Monday, October 6, 2014

David Rothenberg Jams with Whales

The NYTimes:
In case you are doubtful about all this I can assure you: whales do really sing, but not always the way you might imagine. There’s much more than high, plaintive cries — there are grunts, squeaks, beats, cool noises that can sound more electronic than melodic, a full range of the kinds of crazy sounds that humans can call music today. Although we think we are always pushing the boundaries of what counts as music, humpback whales have been doing it for millions of years.

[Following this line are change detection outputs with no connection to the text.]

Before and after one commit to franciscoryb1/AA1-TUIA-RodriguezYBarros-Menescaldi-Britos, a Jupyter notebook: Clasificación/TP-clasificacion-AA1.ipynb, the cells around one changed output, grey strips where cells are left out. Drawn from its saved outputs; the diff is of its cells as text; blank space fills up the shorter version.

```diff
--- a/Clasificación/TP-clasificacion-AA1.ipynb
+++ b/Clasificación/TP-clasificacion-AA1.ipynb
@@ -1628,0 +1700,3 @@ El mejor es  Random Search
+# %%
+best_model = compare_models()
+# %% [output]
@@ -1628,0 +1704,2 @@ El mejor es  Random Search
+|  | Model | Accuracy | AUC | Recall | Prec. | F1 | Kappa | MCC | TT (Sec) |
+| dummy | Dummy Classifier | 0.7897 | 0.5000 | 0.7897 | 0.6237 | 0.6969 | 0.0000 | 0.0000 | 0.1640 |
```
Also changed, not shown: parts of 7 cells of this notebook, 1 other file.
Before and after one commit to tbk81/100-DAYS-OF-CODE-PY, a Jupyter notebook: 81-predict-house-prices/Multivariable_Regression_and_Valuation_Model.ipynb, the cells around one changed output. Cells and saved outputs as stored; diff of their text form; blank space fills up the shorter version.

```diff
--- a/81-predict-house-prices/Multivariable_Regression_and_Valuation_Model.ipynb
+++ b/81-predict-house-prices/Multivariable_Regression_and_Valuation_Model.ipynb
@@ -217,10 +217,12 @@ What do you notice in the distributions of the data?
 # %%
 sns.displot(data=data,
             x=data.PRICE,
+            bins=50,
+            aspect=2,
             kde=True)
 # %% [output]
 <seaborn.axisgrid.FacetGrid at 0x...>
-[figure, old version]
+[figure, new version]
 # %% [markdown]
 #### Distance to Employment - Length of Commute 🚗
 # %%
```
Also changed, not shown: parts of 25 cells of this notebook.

Most times when I drop my microphone and speaker underwater to play with the whales, I feel awfully lonely. There I am, making a strange sound and sending it out underwater, just hoping a whale might connect what he sings to what I’m playing. Often they just ignore me, but in the best of moments, and such a moment is just as rare as playing along with human musicians, some real contact may happen. Here’s an example of one of my favorite such moments, from my CD “Whale Music” and my book “Thousand Mile Song”:
You'll have to go to the Times to listen. (BTW, Rothenberg plays clarinet.)

No comments:

Post a Comment